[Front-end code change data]
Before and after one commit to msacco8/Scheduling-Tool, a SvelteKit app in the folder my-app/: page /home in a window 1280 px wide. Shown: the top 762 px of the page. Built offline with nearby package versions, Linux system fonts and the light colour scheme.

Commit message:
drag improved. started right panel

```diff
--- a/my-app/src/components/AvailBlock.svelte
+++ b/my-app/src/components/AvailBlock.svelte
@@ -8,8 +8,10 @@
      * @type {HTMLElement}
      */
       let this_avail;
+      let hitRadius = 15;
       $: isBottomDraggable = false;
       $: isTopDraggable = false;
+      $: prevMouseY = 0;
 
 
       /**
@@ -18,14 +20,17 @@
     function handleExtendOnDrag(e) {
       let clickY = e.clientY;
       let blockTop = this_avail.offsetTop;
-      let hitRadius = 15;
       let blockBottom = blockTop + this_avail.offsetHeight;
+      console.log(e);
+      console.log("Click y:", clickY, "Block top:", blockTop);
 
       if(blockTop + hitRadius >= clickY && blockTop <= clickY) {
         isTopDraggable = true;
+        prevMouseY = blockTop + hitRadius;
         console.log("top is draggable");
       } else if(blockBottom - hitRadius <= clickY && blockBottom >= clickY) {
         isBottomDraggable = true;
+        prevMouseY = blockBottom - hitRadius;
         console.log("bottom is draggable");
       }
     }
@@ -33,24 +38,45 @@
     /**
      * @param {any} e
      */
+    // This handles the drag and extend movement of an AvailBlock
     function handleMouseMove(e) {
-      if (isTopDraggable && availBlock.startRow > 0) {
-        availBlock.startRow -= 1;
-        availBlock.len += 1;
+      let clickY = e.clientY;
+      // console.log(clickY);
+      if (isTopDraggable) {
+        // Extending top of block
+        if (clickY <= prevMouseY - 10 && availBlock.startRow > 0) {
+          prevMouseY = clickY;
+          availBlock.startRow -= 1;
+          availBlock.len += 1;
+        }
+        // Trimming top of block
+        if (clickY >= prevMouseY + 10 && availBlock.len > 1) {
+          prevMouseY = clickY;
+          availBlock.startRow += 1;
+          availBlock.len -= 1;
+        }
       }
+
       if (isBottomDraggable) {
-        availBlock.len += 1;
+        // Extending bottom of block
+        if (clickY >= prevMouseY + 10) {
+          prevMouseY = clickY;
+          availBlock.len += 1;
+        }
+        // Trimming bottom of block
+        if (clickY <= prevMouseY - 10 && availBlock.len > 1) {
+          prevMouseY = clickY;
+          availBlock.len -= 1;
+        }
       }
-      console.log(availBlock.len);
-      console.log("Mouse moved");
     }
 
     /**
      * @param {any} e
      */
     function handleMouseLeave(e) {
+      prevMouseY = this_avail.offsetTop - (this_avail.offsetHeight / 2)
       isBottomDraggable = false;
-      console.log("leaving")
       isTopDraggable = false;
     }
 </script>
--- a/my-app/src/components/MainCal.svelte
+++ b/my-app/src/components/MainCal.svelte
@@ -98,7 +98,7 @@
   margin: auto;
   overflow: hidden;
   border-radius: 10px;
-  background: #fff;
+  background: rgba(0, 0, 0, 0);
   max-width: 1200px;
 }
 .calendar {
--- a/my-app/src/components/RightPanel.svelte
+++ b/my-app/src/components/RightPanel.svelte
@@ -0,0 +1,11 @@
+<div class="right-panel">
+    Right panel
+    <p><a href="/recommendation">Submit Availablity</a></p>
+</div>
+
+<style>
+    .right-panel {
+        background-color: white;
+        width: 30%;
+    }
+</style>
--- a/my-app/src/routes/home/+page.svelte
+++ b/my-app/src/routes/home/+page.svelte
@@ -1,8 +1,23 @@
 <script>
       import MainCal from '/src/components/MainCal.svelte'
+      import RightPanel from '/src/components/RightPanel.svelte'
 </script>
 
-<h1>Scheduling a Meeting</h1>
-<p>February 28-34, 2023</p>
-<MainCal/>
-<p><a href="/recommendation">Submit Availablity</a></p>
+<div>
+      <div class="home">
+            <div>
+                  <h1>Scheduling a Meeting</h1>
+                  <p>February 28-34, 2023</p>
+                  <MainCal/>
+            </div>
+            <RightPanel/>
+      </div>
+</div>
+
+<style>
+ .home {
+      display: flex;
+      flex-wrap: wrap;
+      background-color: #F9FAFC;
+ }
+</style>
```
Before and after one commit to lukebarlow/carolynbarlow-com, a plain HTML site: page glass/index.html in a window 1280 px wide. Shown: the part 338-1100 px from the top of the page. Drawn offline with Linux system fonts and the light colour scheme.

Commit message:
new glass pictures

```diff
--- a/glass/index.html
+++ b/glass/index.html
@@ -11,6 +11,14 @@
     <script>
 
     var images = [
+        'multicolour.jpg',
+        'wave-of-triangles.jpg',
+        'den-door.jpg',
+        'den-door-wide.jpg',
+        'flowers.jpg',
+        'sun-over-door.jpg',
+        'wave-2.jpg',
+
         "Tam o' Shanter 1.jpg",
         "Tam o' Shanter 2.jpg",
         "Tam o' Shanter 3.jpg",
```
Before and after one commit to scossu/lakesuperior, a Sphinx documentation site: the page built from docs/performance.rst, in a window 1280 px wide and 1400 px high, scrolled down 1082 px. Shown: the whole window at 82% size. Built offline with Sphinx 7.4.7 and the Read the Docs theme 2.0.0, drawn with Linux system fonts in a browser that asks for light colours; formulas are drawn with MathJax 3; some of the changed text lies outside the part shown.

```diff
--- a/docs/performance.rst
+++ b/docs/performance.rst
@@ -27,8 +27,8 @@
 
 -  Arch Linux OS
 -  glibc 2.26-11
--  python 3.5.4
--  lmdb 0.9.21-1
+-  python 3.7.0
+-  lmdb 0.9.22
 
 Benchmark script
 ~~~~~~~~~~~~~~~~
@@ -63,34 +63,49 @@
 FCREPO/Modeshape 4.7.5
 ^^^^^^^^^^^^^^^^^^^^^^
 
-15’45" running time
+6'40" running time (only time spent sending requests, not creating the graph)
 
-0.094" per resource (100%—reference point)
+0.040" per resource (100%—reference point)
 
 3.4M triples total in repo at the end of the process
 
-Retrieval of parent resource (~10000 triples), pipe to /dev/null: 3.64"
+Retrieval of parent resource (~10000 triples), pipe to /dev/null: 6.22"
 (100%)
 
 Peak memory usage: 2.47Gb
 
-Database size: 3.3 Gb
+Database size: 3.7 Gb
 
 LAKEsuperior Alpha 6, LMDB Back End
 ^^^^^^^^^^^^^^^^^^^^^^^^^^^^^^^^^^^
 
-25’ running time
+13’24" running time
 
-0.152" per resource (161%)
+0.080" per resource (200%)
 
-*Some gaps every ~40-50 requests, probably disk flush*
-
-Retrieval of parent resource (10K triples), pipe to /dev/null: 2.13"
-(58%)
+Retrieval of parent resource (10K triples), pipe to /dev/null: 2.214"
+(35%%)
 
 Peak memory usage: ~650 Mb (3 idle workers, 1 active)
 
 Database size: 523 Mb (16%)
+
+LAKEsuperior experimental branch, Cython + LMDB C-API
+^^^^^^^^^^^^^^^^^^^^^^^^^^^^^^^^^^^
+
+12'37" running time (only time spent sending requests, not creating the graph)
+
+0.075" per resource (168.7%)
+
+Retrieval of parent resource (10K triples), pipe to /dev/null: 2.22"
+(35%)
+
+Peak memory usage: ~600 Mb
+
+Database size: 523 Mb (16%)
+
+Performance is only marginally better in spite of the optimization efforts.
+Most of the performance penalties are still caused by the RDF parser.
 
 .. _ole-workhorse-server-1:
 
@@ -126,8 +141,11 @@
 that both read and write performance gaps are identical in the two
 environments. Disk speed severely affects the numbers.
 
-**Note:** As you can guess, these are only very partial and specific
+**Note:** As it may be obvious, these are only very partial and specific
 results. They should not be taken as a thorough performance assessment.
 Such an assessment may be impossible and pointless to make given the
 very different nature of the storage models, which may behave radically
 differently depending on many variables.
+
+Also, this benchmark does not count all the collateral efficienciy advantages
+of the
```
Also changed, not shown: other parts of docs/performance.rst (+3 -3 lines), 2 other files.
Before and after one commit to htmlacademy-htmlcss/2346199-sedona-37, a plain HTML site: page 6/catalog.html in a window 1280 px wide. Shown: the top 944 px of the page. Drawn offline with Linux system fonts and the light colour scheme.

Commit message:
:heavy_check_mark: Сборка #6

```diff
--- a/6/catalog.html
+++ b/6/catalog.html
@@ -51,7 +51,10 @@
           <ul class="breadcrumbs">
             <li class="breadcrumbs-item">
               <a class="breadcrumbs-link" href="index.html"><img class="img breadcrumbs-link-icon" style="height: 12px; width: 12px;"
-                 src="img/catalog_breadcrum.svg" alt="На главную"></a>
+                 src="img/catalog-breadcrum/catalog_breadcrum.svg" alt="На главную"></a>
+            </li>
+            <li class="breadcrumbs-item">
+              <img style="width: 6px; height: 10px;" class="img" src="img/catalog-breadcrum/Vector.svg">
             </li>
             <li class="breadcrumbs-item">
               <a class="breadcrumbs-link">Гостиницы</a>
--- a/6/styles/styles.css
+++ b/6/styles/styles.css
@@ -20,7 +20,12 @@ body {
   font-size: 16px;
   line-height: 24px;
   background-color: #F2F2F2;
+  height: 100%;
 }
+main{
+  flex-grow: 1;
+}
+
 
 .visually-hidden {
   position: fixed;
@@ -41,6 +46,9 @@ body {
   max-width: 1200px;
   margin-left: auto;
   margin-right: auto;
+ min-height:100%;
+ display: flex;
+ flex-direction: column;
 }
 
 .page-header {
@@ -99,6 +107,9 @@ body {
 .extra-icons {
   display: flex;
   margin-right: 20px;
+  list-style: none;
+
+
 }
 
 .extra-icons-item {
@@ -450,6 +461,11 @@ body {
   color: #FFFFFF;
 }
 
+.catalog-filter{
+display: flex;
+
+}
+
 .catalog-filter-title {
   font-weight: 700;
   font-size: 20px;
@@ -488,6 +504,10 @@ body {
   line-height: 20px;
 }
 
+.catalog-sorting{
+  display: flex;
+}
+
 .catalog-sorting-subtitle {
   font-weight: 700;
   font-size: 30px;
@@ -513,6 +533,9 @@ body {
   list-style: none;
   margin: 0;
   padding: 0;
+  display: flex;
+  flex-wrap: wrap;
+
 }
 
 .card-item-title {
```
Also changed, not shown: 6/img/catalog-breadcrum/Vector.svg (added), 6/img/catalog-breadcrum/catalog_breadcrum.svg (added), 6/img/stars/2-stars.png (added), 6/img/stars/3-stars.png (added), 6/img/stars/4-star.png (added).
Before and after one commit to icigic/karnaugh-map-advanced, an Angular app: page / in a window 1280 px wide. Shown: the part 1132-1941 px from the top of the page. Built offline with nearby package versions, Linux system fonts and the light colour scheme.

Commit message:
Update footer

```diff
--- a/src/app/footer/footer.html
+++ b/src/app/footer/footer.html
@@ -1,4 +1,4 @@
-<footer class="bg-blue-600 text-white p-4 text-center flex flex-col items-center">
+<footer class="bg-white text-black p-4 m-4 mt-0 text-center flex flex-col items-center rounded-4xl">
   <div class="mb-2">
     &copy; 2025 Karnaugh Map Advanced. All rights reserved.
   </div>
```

→ Exercise description: Scan the entries above for the word "Shanter", then copy every line in which it occurs.

→ Result below:
         "Tam o' Shanter 1.jpg",
         "Tam o' Shanter 2.jpg",
         "Tam o' Shanter 3.jpg",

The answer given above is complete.